(c) third, toward the payment of any other fees or charges shown on the current Prematic bill; and
(d) [fourth,] toward the payment of current monthly premium amounts for any policy(ies) under this Agreement, applied pro rata.
Customer acknowledges that less than full payment constitutes breach of this Agreement and that Prematic has the right to terminate this Agreement[.]
Cancellation of the Insurance Policy

¶9 In December 2003, Joelyn received a bill in the amount of $158.92 for what the bill purported to be the coverage period from January 18, 2004, until February 17, 2004, for four vehicles, including the 1992 Ford Explorer. The bill stated that it was for "Activity processed after 12-14-03." Payment was due January 3, 2004, which Joelyn did not timely pay, later explaining that she "[p]robably didn't have the money at the time." Sometime after January 6 but before January 15, she mailed a check dated January 6, 2004, for $158.92. Prematic processed the check on January 15, and payment on the check was withdrawn from Joelyn's bank account on January 16.

¶10 On January 14, the day before her check was processed, Farmers Insurance issued a notice of cancellation (the Notice of Cancellation) to Joelyn. The Notice of Cancellation indicated that it "Includes Activity Processed Before: 1-14-04" and stated that Joelyn's policies, including the one for the 1992 Ford Explorer, would be cancelled on February 3, 2004, if payment in the amount of $220.16 was not received by that same date.[5] Joelyn received the Notice of Cancellation "sometime before the February 3, 2004 cancellation date." The trial court later found that Joelyn's "history of late payments and cancellations demonstrates she understood that failure to pay the full amount due as set forth in the . . . Notice of Cancellation would result in cancellation of the insurance policy with no right to retroactive reinstatement." In other words, Joelyn "read and understood . . . that if $220.16 was not paid by February 3, 2004, all of the Farmers' Policies would be cancelled as of February 3, 2004."

¶11 Although Prematic processed the $158.92 check on January 15 it did not receive the remaining $61.24 due under the Notice of Cancellation by the February 3 deadline. For this reason, on February 14, Farmers Insurance cancelled all of Joelyn's policies for non-payment, effective February 3. The trial court later found that "[b]ased on her history of late payments and cancellations Joelyn Weston understood that her payment of $158.92 . . . and Farmers' subsequent processing of her payment did not satisfy the terms outlined in the . . . Notice of Cancellation." On February 18, Prematic mailed Joelyn a letter stating that because she had not made timely payment, it was cancelling her policies pursuant to the Prematic Agreement. It also noted that Farmers Insurance "has cancelled your policy, or policies, in accordance with the terms of each policy." Prematic's letter also included a refund check for $130.68, which represented the $158.92 payment minus the amount due to Farmers Insurance for the coverage it provided until February 3 plus certain credits Joelyn...

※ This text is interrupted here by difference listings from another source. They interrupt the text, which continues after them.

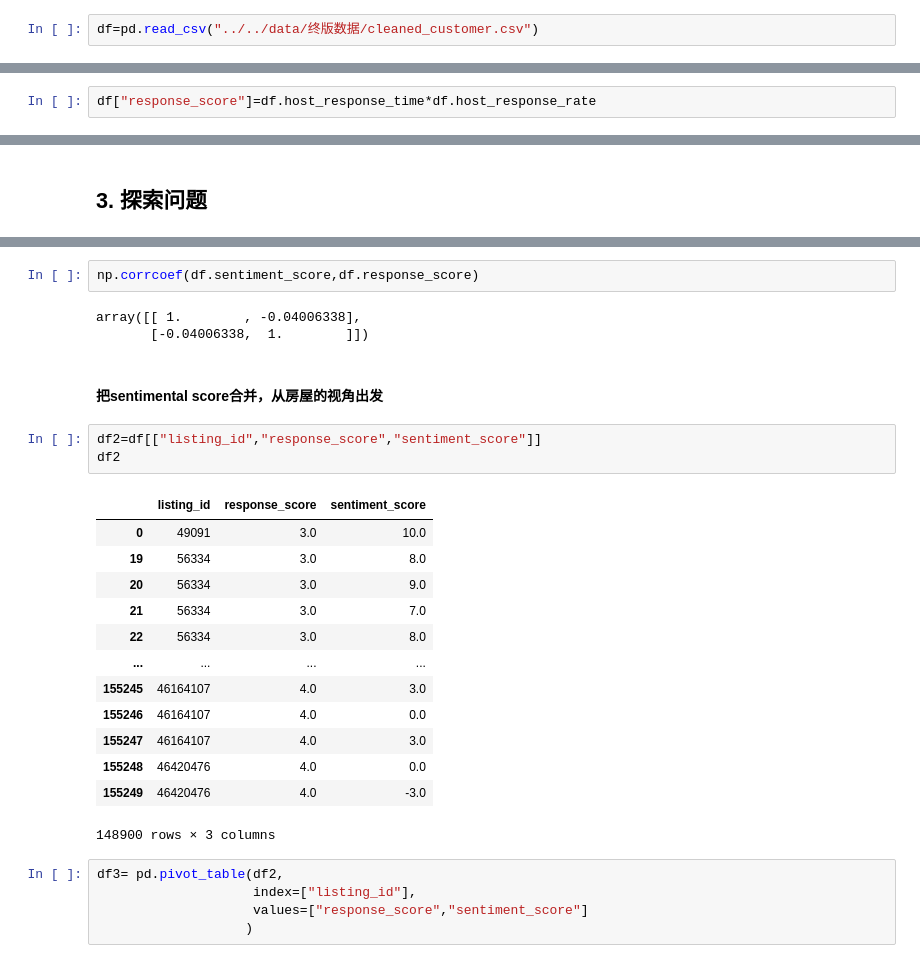
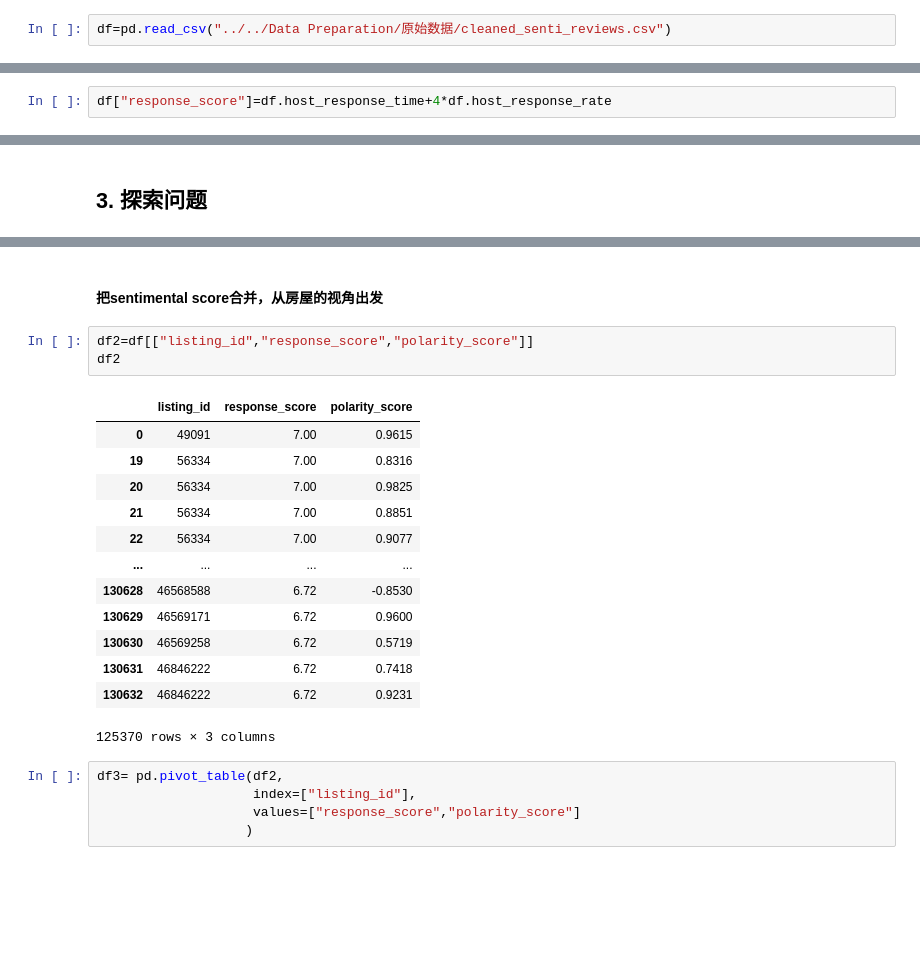
Before and after one commit to JT-H/Recommendation-System-for-Airbnb-Houses, a Jupyter notebook: EDA/Notebooks/EDA-3.ipynb, the cells around one changed output, grey strips where cells are left out. Saved outputs shown, nothing was run; the diff lists cells and outputs as text; blank space fills up the shorter version.

Commit message:
data update

```diff
--- a/EDA/Notebooks/EDA-3.ipynb
+++ b/EDA/Notebooks/EDA-3.ipynb
@@ -6,7 +6,7 @@
 import pandas as pd
 import numpy as np
 # %%
-df=pd.read_csv("../../data/终版数据/cleaned_customer.csv")
+df=pd.read_csv("../../Data Preparation/原始数据/cleaned_senti_reviews.csv")
 # %%
 df.shape
 # %% [output]
@@ -178,5 +161,5 @@ plt.show()
 # %%
-df["response_score"]=df.host_response_time*df.host_response_rate
+df["response_score"]=df.host_response_time+4*df.host_response_rate
 # %%
 df.response_score.value_counts()
 # %% [output]
@@ -218,31 +180,26 @@ plt.show()
-# %%
-np.corrcoef(df.sentiment_score,df.response_score)
-# %% [output]
-array([[ 1.        , -0.04006338],
-       [-0.04006338,  1.        ]])
 # %% [markdown]
 #### 把sentimental score合并，从房屋的视角出发
 # %%
-df2=df[["listing_id","response_score","sentiment_score"]]
+df2=df[["listing_id","response_score","polarity_score"]]
 df2
 # %% [output]
-|  | listing_id | response_score | sentiment_score |
-| 0 | 49091 | 3.0 | 10.0 |
-| 19 | 56334 | 3.0 | 8.0 |
-| 20 | 56334 | 3.0 | 9.0 |
-| 21 | 56334 | 3.0 | 7.0 |
-| 22 | 56334 | 3.0 | 8.0 |
+|  | listing_id | response_score | polarity_score |
+| 0 | 49091 | 7.00 | 0.9615 |
+| 19 | 56334 | 7.00 | 0.8316 |
+| 20 | 56334 | 7.00 | 0.9825 |
+| 21 | 56334 | 7.00 | 0.8851 |
+| 22 | 56334 | 7.00 | 0.9077 |
 | ... | ... | ... | ... |
-| 155245 | 46164107 | 4.0 | 3.0 |
-| 155246 | 46164107 | 4.0 | 0.0 |
-| 155247 | 46164107 | 4.0 | 3.0 |
-| 155248 | 46420476 | 4.0 | 0.0 |
-| 155249 | 46420476 | 4.0 | -3.0 |
+| 130628 | 46568588 | 6.72 | -0.8530 |
+| 130629 | 46569171 | 6.72 | 0.9600 |
+| 130630 | 46569258 | 6.72 | 0.5719 |
+| 130631 | 46846222 | 6.72 | 0.7418 |
+| 130632 | 46846222 | 6.72 | 0.9231 |
-148900 rows × 3 columns
+125370 rows × 3 columns
 # %%
 df3= pd.pivot_table(df2,
                     index=["listing_id"],
-                    values=["response_score","sentiment_score"]
+                    values=["response_score","polarity_score"]
                    )
 # %%
 df3
```
Also changed, not shown: parts of 29 cells of this notebook, 13 other files.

To continue reading

Request your trial

VLEX uses login cookies to provide you with a better browsing experience. If you click on 'Accept' or continue browsing this site we consider that you accept our cookie policy. ACCEPT